In Iran, to this date, we can see more than 2,500-year-old bas reliefs of the Great Achaemenian kings worship Divinity through the medium of fire. This is because a Zoroastrian recognize fire as the visible embodiment of Light and Life. Fire dispels darkness and has the inherent quality to animate or bring to life the various creations of Ahura Mazda. Doctrinally, Ardibehesht Ameshaspand or Asha Vahishta (Best Righteousness/Best Truth/Holiness) presides over fire, and therefore it is also perceived as the living embodiment of Ahura Mazda’s Truth.
In the concept of the Holy Amesha Spenta, one finds the timeless principles of ecology and living in harmony with Nature including human beings, animals, fire, metals, earth, water, and vegetation. Scientists advise us today to protect the rain forests, not to pollute the waters etc., but, Zarathushtra codified the principles of ecology thousands of years ago.
At an ethical level, Zoroastrianism is about imbibing the ethical qualities of the seven Amesha Spenta. Zoroastrianism is about starting all tasks in the name of and dedicate the result to Hormuzd or The Supreme Divinity; do all work using Bahman or the Good Mind; perform the task with Ardibehest or Truth and attain Sherevar or Righteous Power and to this power add Spendarmad or Piety and Humility and attain Khordad or Perfection for Amardad or for eternity.
Humata, Hukhta, Havrashta (Good Thoughts, Good Words Asha, Good Deeds) are three words. Zarathustra’s teachings could be summed up in just one word – Asha. It stands for: Truth (as opposed to falsehood), Righteousness, Divine Order (or living in harmony with the Laws of Nature) and Purity (in thought, word, and deed). The Colophon or preface to Yasna asserts, “There is but one path, that of Asha. All other paths are false.”
Zoroastrianism is about being a spiritual warrior (Rathestar) fighting evil at the physical, social, ethical, and metaphysical level. Unfortunately, we have in our midst today, more internet and social media warriors. In fact, we hardly have soldiers left. We only have generals who decide in the ‘Academy of Social Media’ regarding what is good or not good, from their personal point of view.

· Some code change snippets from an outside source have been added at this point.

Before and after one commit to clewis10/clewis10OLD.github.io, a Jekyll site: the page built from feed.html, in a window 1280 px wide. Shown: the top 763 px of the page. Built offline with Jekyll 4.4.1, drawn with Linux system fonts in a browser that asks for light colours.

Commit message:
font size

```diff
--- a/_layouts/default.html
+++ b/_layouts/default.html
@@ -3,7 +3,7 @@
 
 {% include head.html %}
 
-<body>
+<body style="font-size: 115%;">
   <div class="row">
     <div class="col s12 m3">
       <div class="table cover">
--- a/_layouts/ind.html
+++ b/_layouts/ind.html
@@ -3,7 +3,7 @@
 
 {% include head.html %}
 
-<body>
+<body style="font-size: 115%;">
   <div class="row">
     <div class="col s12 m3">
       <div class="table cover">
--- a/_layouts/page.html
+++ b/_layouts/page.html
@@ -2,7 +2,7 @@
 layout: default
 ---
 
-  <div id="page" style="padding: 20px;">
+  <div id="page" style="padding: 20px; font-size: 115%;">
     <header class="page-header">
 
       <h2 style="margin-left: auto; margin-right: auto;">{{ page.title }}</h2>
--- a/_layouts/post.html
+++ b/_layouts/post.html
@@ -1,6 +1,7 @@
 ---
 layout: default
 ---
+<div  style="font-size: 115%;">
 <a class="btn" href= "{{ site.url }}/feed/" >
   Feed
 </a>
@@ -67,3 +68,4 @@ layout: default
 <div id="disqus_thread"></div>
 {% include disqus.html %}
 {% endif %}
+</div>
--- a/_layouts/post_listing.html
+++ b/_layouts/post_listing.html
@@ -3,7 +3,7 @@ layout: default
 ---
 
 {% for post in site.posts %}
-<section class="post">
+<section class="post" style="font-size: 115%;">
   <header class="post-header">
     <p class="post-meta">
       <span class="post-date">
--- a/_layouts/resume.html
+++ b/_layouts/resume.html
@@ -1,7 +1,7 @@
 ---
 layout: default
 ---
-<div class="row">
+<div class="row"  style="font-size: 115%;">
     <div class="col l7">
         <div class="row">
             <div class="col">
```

At the physical level, all forms of impurity and pollution are seen as a manifestation of evil. Zoroastrianism is about purity and cleanliness, at home and at work, in the mind, in our words and in our actions. At the social level, all forms of poverty, want, human suffering and ignorance are seen as an affliction of evil. Zoroastrianism, therefore is about charity and ensuring social justice! At an ethical level, every good Zoroastrian must guard himself/herself against the allegorical demons of lie, half-truths, suspicion, wrath, greed, envy, and other vices.
In the Hoshbam, which we pray at dawn, we affirm, “Through the best righteousness, excellent righteousness, O Ahura Mazda, may we catch sight of Thee and may we come near Thee and attain Thy eternal friendship!” This prayer is a very powerful early morning affirmation where the devotee affirms at the start of the day that he/she aspires to know and understand Ahura Mazda and the only way he/she can achieve this ultimate and sublime goal is by walking on the path of truth and, in doing so, the devotee earns Ahura Mazda’s ‘friendship.’

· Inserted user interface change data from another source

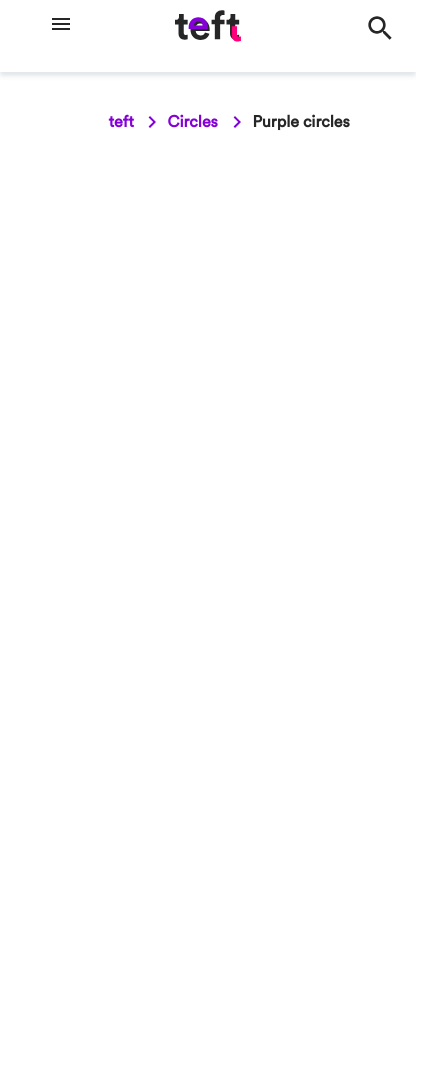
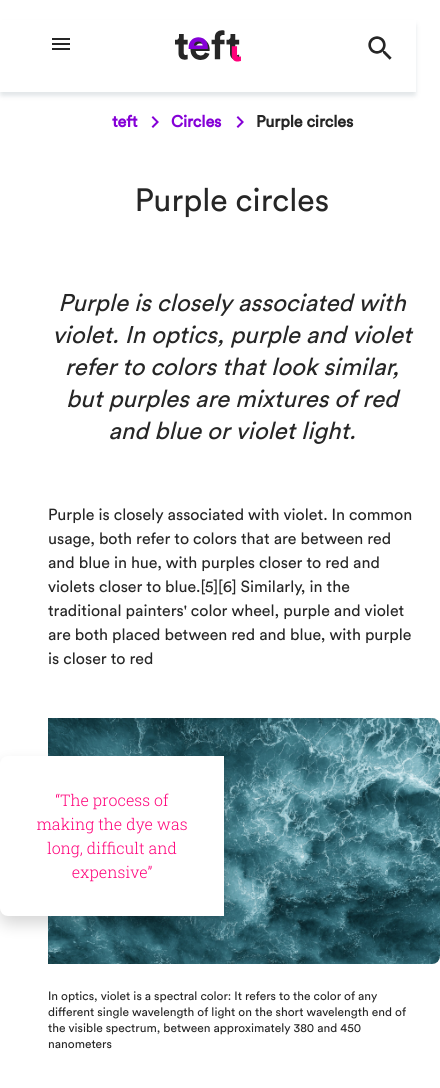
Before and after one commit to CloudMunk/dekode_technical, a React (Create React App) app: page / in a window 390 px wide. Shown: the top 1088 px of the page, 440 px wide, since content can reach past the window. Built offline with nearby package versions, Linux system fonts and the light colour scheme.

Commit message:
Mobile
Mobile halfway done. Have implemented frames:
13, 14 and 17.

```diff
--- a/src/components/header/header.styles.scss
+++ b/src/components/header/header.styles.scss
@@ -167,7 +167,7 @@ $breakpoint-mobile: 799px;
         width: 416px;
         height: 72px;
         left: 0px;
-        top: 0px;
+        top: 20px;
     }
     .rectangleMobile {
         position: absolute;
--- a/src/components/homepage/homepage.component.jsx
+++ b/src/components/homepage/homepage.component.jsx
@@ -162,6 +162,8 @@ const Homepage = () => (
                 <p className="whyTeft">Why teft?</p>
             </button>
         </div>
+
+        {/* MOBILE */}
         <div className="frame14Mobile">
             <div className="frame13Mobile">
                 <p className="teftMobile">teft</p>
@@ -174,6 +176,38 @@ const Homepage = () => (
                     Purple circles
                 </p>
             </div>
+            <h1 className="headerMobileCircles">
+                Purple circles
+            </h1>
+            <p className="purpleAssociatedMobile">
+                Purple is closely associated with violet. In optics, purple and violet refer to
+                colors that look similar, but purples are mixtures of red and blue or violet light.
+            </p>
+            <p className="purpleParagraphMobile">
+            Purple is closely associated with violet. In common usage, both refer to colors that are
+            between red and blue in hue, with purples closer to red and violets closer to blue.[5][6]
+            Similarly, in the traditional painters' color wheel, purple and violet are both placed between
+            red and blue, with purple is closer to red
+            </p>
+            <div className="frame17Mobile">
+                <div className="group470Mobile">
+                    <div className="group471Mobile">
+                        <img src={Ocean1} alt="" className="ocean1Mobile"/>
+                    </div>
+                    <div className="frame16Mobile">
+                        <p className="overlayMobile">
+                            “The process of making the dye was long, difficult and expensive”
+                        </p>
+                    </div>
+                </div>
+                <p className="opticsMobile">
+                    In optics, violet is a spectral color: It refers to the color of any different
+                    single wavelength of light on the short wavelength end of the visible spectrum,
+                    between approximately 380 and 450 nanometers
+                </p>
+            </div>
+
+
         </div>
     </div>
 
--- a/src/components/homepage/homepage.styles.scss
+++ b/src/components/homepage/homepage.styles.scss
@@ -848,9 +848,9 @@ $breakpoint-mobile: 799px;
       /* Inside Auto Layout */
       flex: none;
       order: 0;
-      align-self: center;
+      align-self: flex-end;
       margin: 0px 48px;
-      margin-left: 100px;
+      // margin-left: 100px;
    }
    .teftMobile {
       position: static;
@@ -939,4 +939,169 @@ $breakpoint-mobile: 799px;
       align-self: center;
       margin: 8px 5px;
    }
+   .headerMobileCircles {
+      position: static;
+      width: 368px;
+      height: 64px;
+      left: 24px;
+      top: 72px;
+      /* H1 mobil */
+      font-family: 'Circular Std';
+      font-style: normal;
+      font-weight: 500;
+      font-size: 32px;
+      line-height: 64px;
+      /* identical to box height, or 200% */
+      text-align: center;
+      /* Black */
+      color: #262626;
+      /* Inside Auto Layout */
+      flex: none;
+      order: 1;
+      align-self: flex-start;
+      margin: 35px 48px;
+   }
+   .purpleAssociatedMobile {
+      position: static;
+      width: 368px;
+      height: 160px;
+      left: 24px;
+      top: 184px;
+      /* Ingress mobil */
+      font-family: 'Circular Std';
+      font-style: italic;
+      font-weight: normal;
+      font-size: 24px;
+      line-height: 32px;
+      /* or 133% */
+      text-align: center;
+      /* Black */
+      color: #262626;
+      /* Inside Auto Layout */
+      flex: none;
+      order: 2;
+      align-self: flex-start;
+      margin: 20px 48px;
+   }
+   .purpleParagraphMobile {
+      position: static;
+      width: 368px;
+      height: 168px;
+      left: 24px;
+      top: 392px;
+      /* Paragraph mobil */
+      font-family: 'Circular Std';
+      font-style: normal;
+      font-weight: normal;
+      font-size: 16px;
+      line-height: 24px;
+      /* or 150% */
+      /* Black */
+      color: #262626;
+      /* Inside Auto Layout */
+      flex: none;
+      order: 3;
+      align-self: flex-start;
+      margin: 35px 48px;
+   }
+   .frame17Mobile {
+      display: flex;
+      flex-direction: column;
+      padding: 0px;
+      position: absolute;
+      width: 416px;
+      height: 334px;
+      left: 0px;
+      top: 608px;
+      /* Inside Auto Layout */
+      flex: none;
+      order: 4;
+      align-self: center;
+      // margin: 0px 48px;
+   }
+   .group470Mobile {
+      position: static;
+      width: 416px;
+      height: 246px;
+      left: 0px;
+      top: 0px;
+      /* Inside Auto Layout */
+      flex: none;
+      order: 0;
+      align-self: center;
+      margin: 0px 24px;
+   }
+   .group471Mobile {
+      position: absolute;
+      width: 392px;
+      height: 246px;
+      left: 24px;
+      top: 0px;
+   }
+   .ocean1Mobile {
+      position: absolute;
+      width: 392px;
+      height: 246px;
+      left: 24px;
+      top: 0px;
+      border-radius: 0px 8px 8px 0px;
+   }
+   .frame16Mobile {
+      display: flex;
+      flex-direction: row;
+      justify-content: center;
+      padding: 8px;
+      position: absolute;
+      width: 208px;
+      height: 144px;
+      left: 0px;
+      top: 38px;
+      /* White */
+      background: #FFFFFF;
+      box-shadow: 0px 8px 16px rgba(0, 0, 0, 0.16);
+      border-radius: 8px 0px 0px 8px;
+   }
+   .overlayMobile {
+      position: static;
+      width: 160px;
+      height: 96px;
+      left: 24px;
+      top: 24px;
+      /* Sitat mobil */
+      font-family: 'Roboto Slab';
+      font-style: normal;
+      font-weight: 300;
+      font-size: 16px;
+      line-height: 24px;
+      /* or 150% */
+      text-align: center;
+      /* Secondary */
+      color: #FF007A;
+      /* Inside Auto Layout */
+      flex: none;
+      order: 0;
+      align-self: center;
+      margin: 10px 0px;
+   }
+   .opticsMobile {
+      position: absolute;
+      width: 368px;
+      height: 64px;
+      left: 24px;
+      top: 270px;
+      /* Bildetekst mobil */
+      font-family: 'Circular Std';
+      font-style: normal;
+      font-weight: normal;
+      font-size: 12px;
+      line-height: 16px;
+      /* or 133% */
+      /* Black */
+      color: #262626;
+      /* Inside Auto Layout */
+      flex: none;
+      order: 1;
+      align-self: center;
+      margin: 0px 24px;
+   }
 }
```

This is yet another amazing facet of Zoroastrianism wherein a devotee need not fear Ahura Mazda, nor try to appease Ahura Mazda with sacrifice or fasting or by indulging in superstitious practices. Ahura Mazda is not a Divinity to be feared but a Divinity that can, and should be, befriended and loved.

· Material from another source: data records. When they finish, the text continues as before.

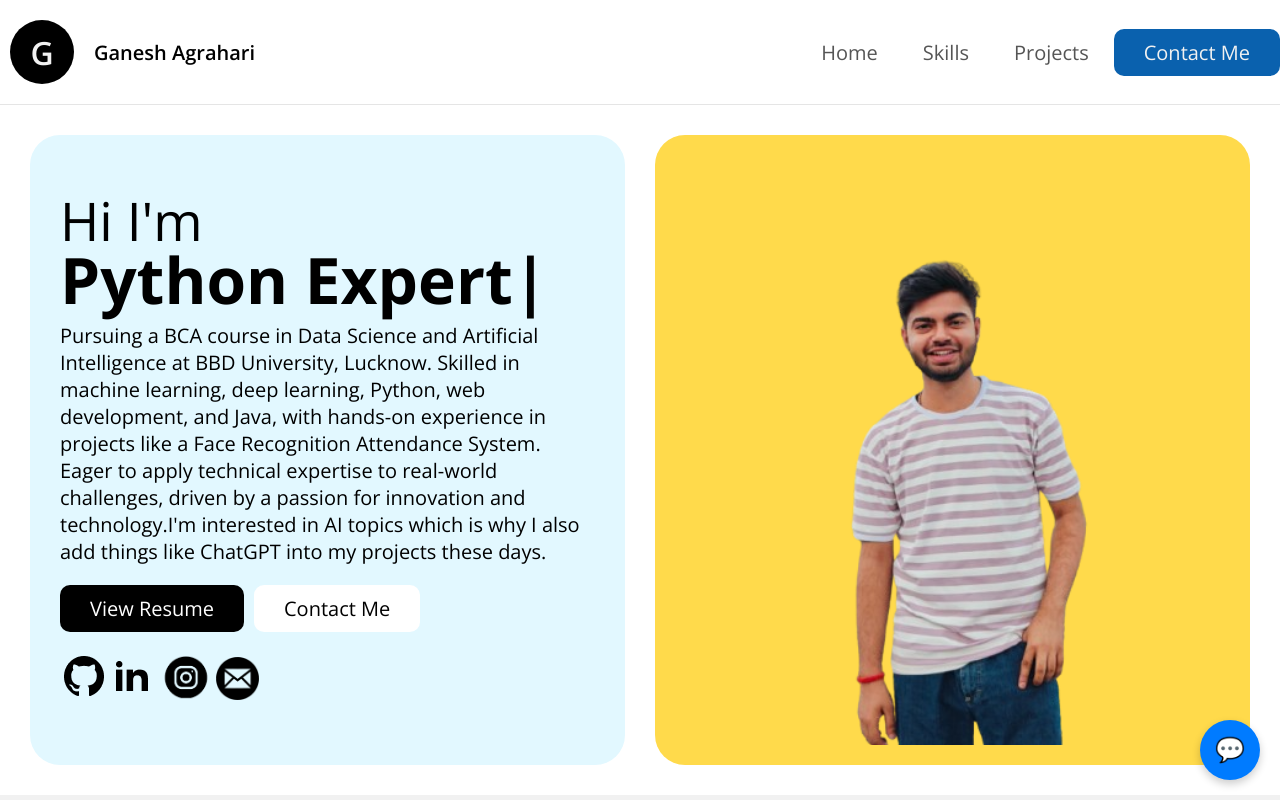
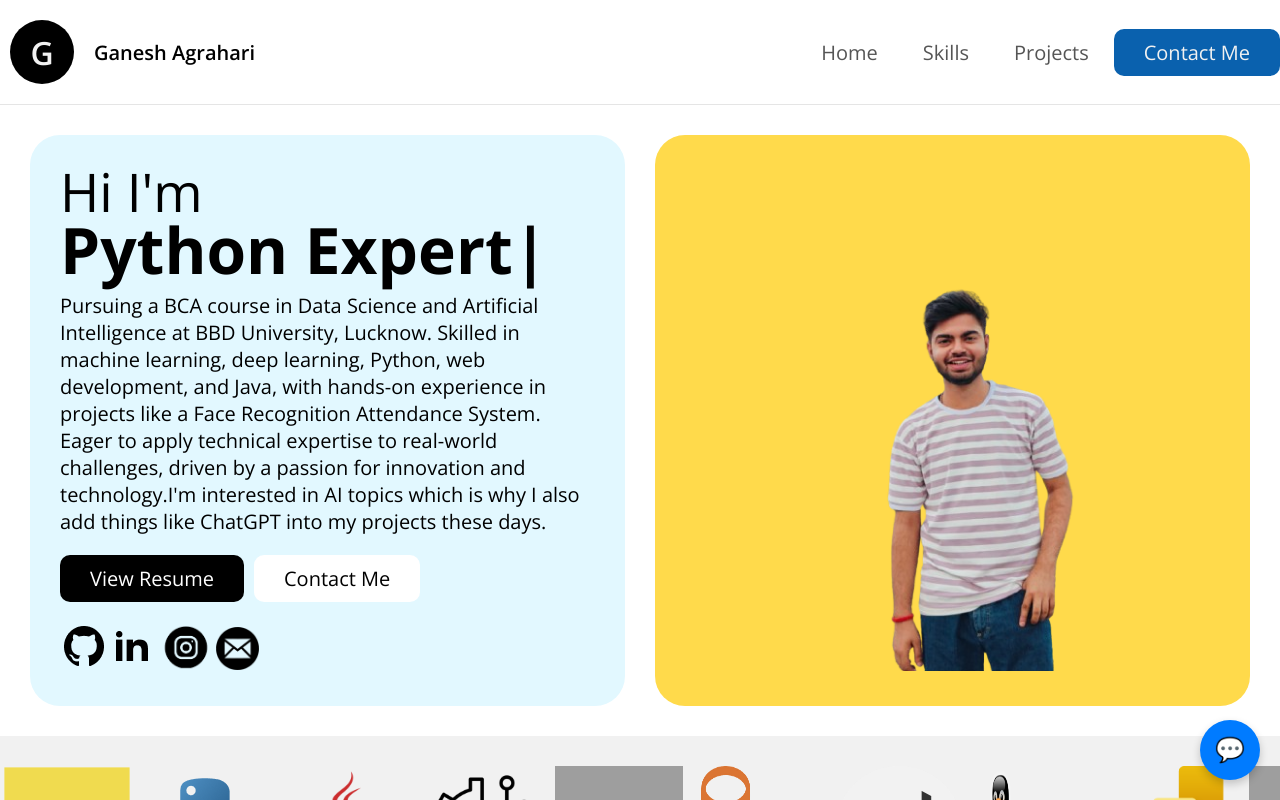
Before and after one commit to ganeshagrahari/ganesh-site-deploy, a Next.js app: page / in a window 1280 px wide. Shown: the top 800 px of the page. Built offline with nearby package versions, Linux system fonts and the light colour scheme; grey boxes are pictures that could not be loaded; some icons are missing.

Commit message:
Updated my codes

```diff
--- a/app/globals.css
+++ b/app/globals.css
@@ -246,17 +246,18 @@ h1 {
 	flex: 1;
 	background-color: var(--yellow);
 	border-radius: 30px;
-	padding: 0px 30px;
+	padding: 15px 30px;
 	display: flex;
 	justify-content: center;
 	align-items: flex-end;
   }
 
   .hero-yellow img {
-	margin-top: -100px;
-	max-width: 411pxpx;
+	margin-top: -105px;
+	max-width: 420px;
 	margin-bottom: 20px;
-	margin-left: 2px;
+	margin-left: 30px;
+
   }
 
 
```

To conclude, life is a gift – enjoy it with responsibility and gratitude!